A public charge is anyone who might become a burden to the government if granted a Green Card, the pathway to citizenship. With this law, if new immigrants accept government aid like food stamps, subsidized housing or Medicaid, they will have a higher chance of being denied a Green Card.
Many immigrants already face obstacles when trying to gain residency in the U.S. Instead of trying to streamline and expedite the process, the Trump Administration is making the process of obtaining a Green Card even more difficult.
Trump’s new policy punishes low-income immigrants by prioritizing wealth to determine who qualifies for a Green Card. Filtering out low income families is a type of discrimination, since the administration is weeding out the poor and letting in the rich.
This is wrong because people should be given the chance to make a better life for themselves once they enter a new country, not judged before they even set foot in the country.
The new public charge rule turns government aid into a double-edged sword: families can accept the help and live a more stable life, but they are forced to put their hopes for citizenship on the line. This is extremely ironic since government aid is supposed to help immigrants, not make their future more uncertain.
Many low-income families may reject government aid in order to not be considered a public charge. Turning away the help could be detrimental to their health and will weaken the relations between the government and the potential citizens of the U.S.
The government justifies its new policy by stating that they only want self-sufficient people immigrating to the United States. Administration officials emphasized that the money for these government programs comes from tax dollars and, they believe, should not be going to recent immigrants.

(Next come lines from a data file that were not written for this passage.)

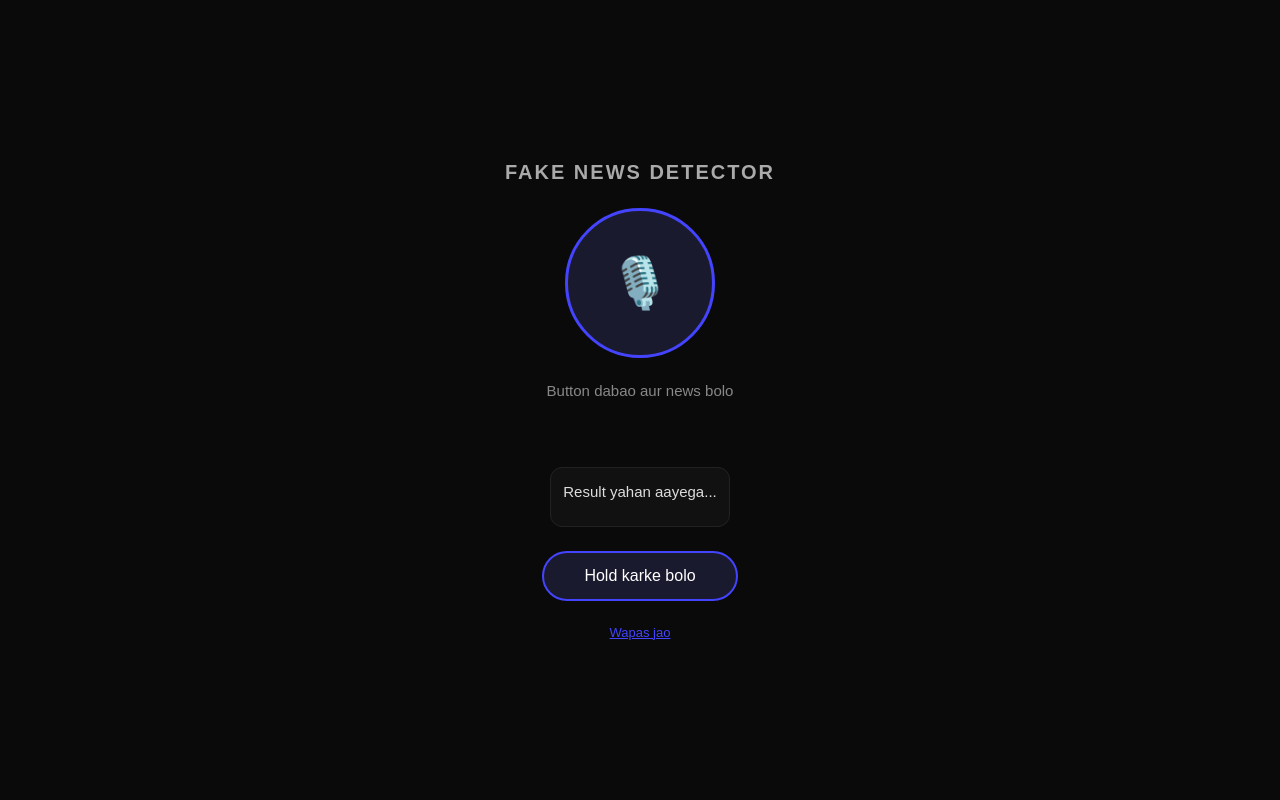
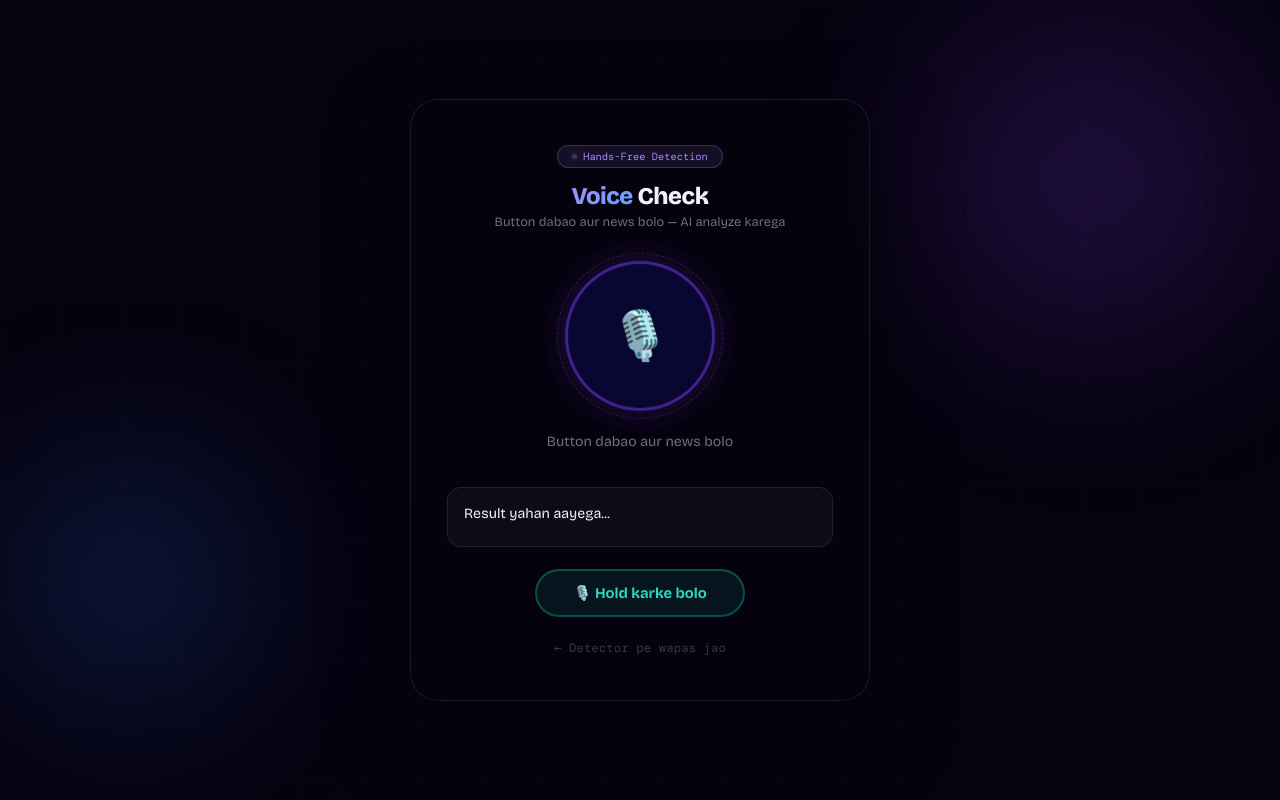
Before and after one commit to explorerkartik/FakeNewsDetector, a Flask app: page /voice in a window 1280 px wide. Run offline with Flask 3, Linux system fonts and the light colour scheme; parts of the project's set-up code (start-up, migrations or seed data) failed here and were passed over; some libraries are stand-ins or nearby versions.

Commit message:
Update voice.html

```diff
--- a/templates/voice.html
+++ b/templates/voice.html
@@ -1,180 +1,99 @@
 <!DOCTYPE html>
 <html lang="hi">
 <head>
-<meta charset="UTF-8">
-<meta name="viewport" content="width=device-width, initial-scale=1.0">
-<title>Jarvis - Fake News Detector</title>
+<meta charset="UTF-8"><meta name="viewport" content="width=device-width, initial-scale=1.0">
+<title>Voice Check - FakeNews Detector</title>
+<link href="https://fonts.googleapis.com/css2?family=Bricolage+Grotesque:wght@400;600;700;800&family=DM+Mono:wght@400;500&display=swap" rel="stylesheet">
 <style>
-  * { margin: 0; padding: 0; box-sizing: border-box; }
-  body {
-    background: #0a0a0a;
-    color: white;
-    font-family: sans-serif;
-    display: flex;
-    flex-direction: column;
-    align-items: center;
-    justify-content: center;
-    height: 100vh;
-    gap: 24px;
-  }
-  h1 { font-size: 20px; color: #aaa; letter-spacing: 2px; }
-  #orb {
-    width: 150px;
-    height: 150px;
-    border-radius: 50%;
-    background: #1a1a2e;
-    border: 3px solid #4444ff;
-    display: flex;
-    align-items: center;
-    justify-content: center;
-    font-size: 50px;
-    cursor: pointer;
-    transition: all 0.3s;
-  }
-  #orb.listening {
-    background: #0d0d4a;
-    border-color: #00aaff;
-    box-shadow: 0 0 40px #00aaff88;
-    transform: scale(1.1);
-  }
-  #orb.speaking {
-    background: #1a0d2e;
-    border-color: #aa00ff;
-    box-shadow: 0 0 40px #aa00ff88;
-  }
-  #status { font-size: 15px; color: #888; text-align: center; }
-  #transcript {
-    font-size: 13px;
-    color: #aaa;
-    text-align: center;
-    max-width: 300px;
-    min-height: 20px;
-  }
-  #response {
-    font-size: 15px;
-    color: #ddd;
-    text-align: center;
-    max-width: 320px;
-    min-height: 60px;
-    line-height: 1.6;
-    padding: 12px;
-    border: 1px solid #222;
-    border-radius: 12px;
-    background: #111;
-  }
-  #holdBtn {
-    background: #1a1a2e;
-    border: 2px solid #4444ff;
-    color: white;
-    padding: 14px 40px;
-    border-radius: 50px;
-    font-size: 16px;
-    cursor: pointer;
-  }
-  #holdBtn:active { background: #0d0d4a; }
-  a { color: #4444ff; font-size: 13px; }
+{%- raw -%}
+:root{--p1:#7c3aed;--p2:#2563eb;--p3:#a78bfa;--p4:#60a5fa;--bg:#06030f;--glass:rgba(255,255,255,0.04);--glass-border:rgba(255,255,255,0.09);--text:#f1f5f9;--text-muted:rgba(241,245,249,0.45);--text-dim:rgba(241,245,249,0.22);}
+*,*::before,*::after{margin:0;padding:0;box-sizing:border-box;}button,a{cursor:pointer;}
+body{font-family:'Bricolage Grotesque',sans-serif;background:var(--bg);color:var(--text);min-height:100vh;display:flex;flex-direction:column;align-items:center;justify-content:center;padding:20px;overflow:hidden;}
+.bg-scene{position:fixed;inset:0;z-index:0;pointer-events:none;}
+.orb{position:absolute;border-radius:50%;filter:blur(80px);opacity:0.28;}
+.orb1{width:500px;height:500px;background:radial-gradient(circle,#7c3aed,transparent 70%);top:-100px;right:-80px;animation:float1 12s ease-in-out infinite;}
+.orb2{width:400px;height:400px;background:radial-gradient(circle,#2563eb,transparent 70%);bottom:0;left:-100px;animation:float2 15s ease-in-out infinite;}
+@keyframes float1{0%,100%{transform:translate(0,0)}50%{transform:translate(-20px,30px)}}
+@keyframes float2{0%,100%{transform:translate(0,0)}50%{transform:translate(30px,-20px)}}
+.grid-bg{position:absolute;inset:0;background-image:linear-gradient(rgba(167,139,250,0.025)1px,transparent 1px),linear-gradient(90deg,rgba(167,139,250,0.025)1px,transparent 1px);background-size:60px 60px;}
+.card{position:relative;z-index:1;background:rgba(6,3,15,0.75);backdrop-filter:blur(28px);border:1px solid var(--glass-border);border-radius:28px;padding:44px 36px;width:100%;max-width:460px;text-align:center;box-shadow:0 32px 80px rgba(0,0,0,0.5);}
+.page-tag{display:inline-flex;align-items:center;gap:6px;background:rgba(167,139,250,0.1);border:1px solid rgba(167,139,250,0.25);border-radius:100px;padding:4px 14px;font-family:'DM Mono',monospace;font-size:0.65rem;color:var(--p3);margin-bottom:14px;}
+.page-tag .dot{width:5px;height:5px;border-radius:50%;background:var(--p3);box-shadow:0 0 6px var(--p3);animation:blink 2s infinite;}
+@keyframes blink{0%,100%{opacity:1}50%{opacity:0.2}}
+h1{font-size:1.5rem;font-weight:800;margin-bottom:4px;letter-spacing:-0.5px;}
+h1 span{background:linear-gradient(135deg,var(--p3),var(--p4));-webkit-background-clip:text;-webkit-text-fill-color:transparent;background-clip:text;}
+.page-sub{color:var(--text-muted);font-size:0.8rem;margin-bottom:32px;}
+/* ORB */
+.orb-wrap{position:relative;width:150px;height:150px;margin:0 auto 22px;}
+.orb-ring{position:absolute;inset:-8px;border-radius:50%;border:1px dashed rgba(167,139,250,0.2);animation:rotateSlow 20s linear infinite;}
+.orb-ring2{position:absolute;inset:-18px;border-radius:50%;border:1px dashed rgba(124,58,237,0.1);animation:rotateSlow 30s linear infinite reverse;}
+@keyframes rotateSlow{to{transform:rotate(360deg)}}
+#orb{position:relative;z-index:1;width:150px;height:150px;border-radius:50%;background:rgba(13,13,74,0.6);border:3px solid rgba(124,58,237,0.5);display:flex;align-items:center;justify-content:center;font-size:3rem;cursor:pointer;transition:all 0.3s;box-shadow:0 0 30px rgba(124,58,237,0.25);}
+#orb.listening{background:rgba(0,30,80,0.8);border-color:#00aaff;box-shadow:0 0 50px rgba(0,170,255,0.4);}
+#orb.speaking{background:rgba(26,5,50,0.8);border-color:var(--p1);box-shadow:0 0 50px rgba(124,58,237,0.45);}
+#status{font-size:0.88rem;color:var(--text-muted);margin-bottom:5px;}
+#transcript{font-size:0.75rem;color:var(--text-muted);min-height:18px;margin-bottom:14px;font-family:'DM Mono',monospace;}
+#response{background:rgba(255,255,255,0.04);border:1px solid var(--glass-border);border-radius:14px;padding:14px 16px;font-size:0.88rem;color:var(--text);line-height:1.7;min-height:60px;margin-bottom:22px;text-align:left;}
+#holdBtn{padding:13px 36px;background:rgba(20,184,166,0.1);border:2px solid rgba(20,184,166,0.35);border-radius:100px;color:#2dd4bf;font-size:0.92rem;font-weight:700;cursor:pointer;transition:all 0.3s;font-family:inherit;}
+#holdBtn:active{background:rgba(20,184,166,0.22);color:white;box-shadow:0 0 24px rgba(20,184,166,0.35);}
+.back-link{margin-top:20px;display:block;}
+.back-link a{color:var(--text-dim);font-size:0.78rem;text-decoration:none;font-family:'DM Mono',monospace;}
+.back-link a:hover{color:var(--p3);}
+{%- endraw -%}
 </style>
 </head>
 <body>
-
-<h1>FAKE NEWS DETECTOR</h1>
+<div class="bg-scene"><div class="orb orb1"></div><div class="orb orb2"></div><div class="grid-bg"></div></div>
+<div class="card">
+  <div class="page-tag"><span class="dot"></span> Hands-Free Detection</div>
+  <h1><span>Voice</span> Check</h1>
+  <p class="page-sub">Button dabao aur news bolo — AI analyze karega</p>
+  <div class="orb-wrap">
+    <div class="orb-ring"></div><div class="orb-ring2"></div>
     <div id="orb">🎙️</div>
+  </div>
   <div id="status">Button dabao aur news bolo</div>
   <div id="transcript"></div>
   <div id="response">Result yahan aayega...</div>
-
   <button id="holdBtn"
-  ontouchstart="startListening()"
-  ontouchend="stopListening()"
-  onmousedown="startListening()"
-  onmouseup="stopListening()">
-  Hold karke bolo
+    ontouchstart="startListening()" ontouchend="stopListening()"
+    onmousedown="startListening()" onmouseup="stopListening()">
+    🎙️ Hold karke bolo
   </button>
-
-<a href="/">Wapas jao</a>
-
+  <div class="back-link"><a href="/detector">← Detector pe wapas jao</a></div>
+</div>
 <script>
-let recognition;
-let finalText = "";
-
+/* ===== ORIGINAL VOICE JS — FULLY PRESERVED ===== */
+let recognition; let finalText = "";
 function setupRecognition() {
   const SR = window.SpeechRecognition || window.webkitSpeechRecognition;
-  if (!SR) {
-    document.getElementById('status').textContent = "Chrome use karo!";
-    return null;
-  }
-  const r = new SR();
-  r.lang = 'hi-IN';
-  r.continuous = false;
-  r.interimResults = true;
-
-  r.onstart = () => {
-    document.getElementById('orb').className = 'listening';
-    document.getElementById('status').textContent = "Sun raha hoon...";
-    finalText = "";
-  };
-
-  r.onresult = (e) => {
-    let interim = "";
-    for (let i = e.resultIndex; i < e.results.length; i++) {
-      if (e.results[i].isFinal) finalText += e.results[i][0].transcript;
-      else interim += e.results[i][0].transcript;
-    }
-    document.getElementById('transcript').textContent = finalText || interim;
-  };
-
-  r.onend = () => {
-    document.getElementById('orb').className = '';
-    if (finalText.trim()) sendToAI(finalText.trim());
-    else document.getElementById('status').textContent = "Suna nahi — phir try karo";
-  };
-
-  r.onerror = (e) => {
-    document.getElementById('status').textContent = "Error: " + e.error;
-    document.getElementById('orb').className = '';
-  };
+  if (!SR) { document.getElementById('status').textContent = "Chrome use karo!"; return null; }
+  const r = new SR(); r.lang = 'hi-IN'; r.continuous = false; r.interimResults = true;
+  r.onstart = () => { document.getElementById('orb').className = 'listening'; document.getElementById('status').textContent = "Sun raha hoon..."; finalText = ""; };
+  r.onresult = (e) => { let interim = ""; for (let i = e.resultIndex; i < e.results.length; i++) { if (e.results[i].isFinal) finalText += e.results[i][0].transcript; else interim += e.results[i][0].transcript; } document.getElementById('transcript').textContent = finalText || interim; };
+  r.onend = () => { document.getElementById('orb').className = ''; if (finalText.trim()) sendToAI(finalText.trim()); else document.getElementById('status').textContent = "Suna nahi — phir try karo"; };
+  r.onerror = (e) => { document.getElementById('status').textContent = "Error: " + e.error; document.getElementById('orb').className = ''; };
   return r;
 }
-
-function startListening() {
-  recognition = setupRecognition();
-  if (recognition) recognition.start();
-}
-
-function stopListening() {
-  if (recognition) recognition.stop();
-}
-
+function startListening() { recognition = setupRecognition(); if (recognition) recognition.start(); }
+function stopListening() { if (recognition) recognition.stop(); }
 async function sendToAI(text) {
   document.getElementById('status').textContent = "Analyze ho raha hai...";
   document.getElementById('response').textContent = "...";
   document.getElementById('transcript').textContent = "Tumne kaha: " + text;
-
   try {
-    const res = await fetch('/api/voice', {
-      method: 'POST',
-      headers: { 'Content-Type': 'application/json' },
-      body: JSON.stringify({ message: text })
-    });
+    const res = await fetch('/api/voice', { method: 'POST', headers: {'Content-Type':'application/json'}, body: JSON.stringify({ message: text }) });
     const data = await res.json();
     const reply = data.reply;
     document.getElementById('response').textContent = reply;
     speak(reply);
-  } catch (err) {
-    document.getElementById('status').textContent = "Error — server se connect nahi hua";
+  } catch (err) { document.getElementById('status').textContent = "Error — server se connect nahi hua"; }
 }
-}
-
 function speak(text) {
   document.getElementById('orb').className = 'speaking';
   document.getElementById('status').textContent = "Bol raha hoon...";
-  const utter = new SpeechSynthesisUtterance(text);
-  utter.lang = 'hi-IN';
-  utter.rate = 1.0;
-  utter.onend = () => {
-    document.getElementById('orb').className = '';
-    document.getElementById('status').textContent = "Button dabao aur news bolo";
-  };
+  const utter = new SpeechSynthesisUtterance(text); utter.lang = 'hi-IN'; utter.rate = 1.0;
+  utter.onend = () => { document.getElementById('orb').className = ''; document.getElementById('status').textContent = "Button dabao aur news bolo"; };
   speechSynthesis.speak(utter);
 }
 </script>
```
Lines whose indentation alone changed are shown as unchanged.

However, turning away millions of immigrants who may need to accept government aid is not the moral solution for getting rid of potential burdens.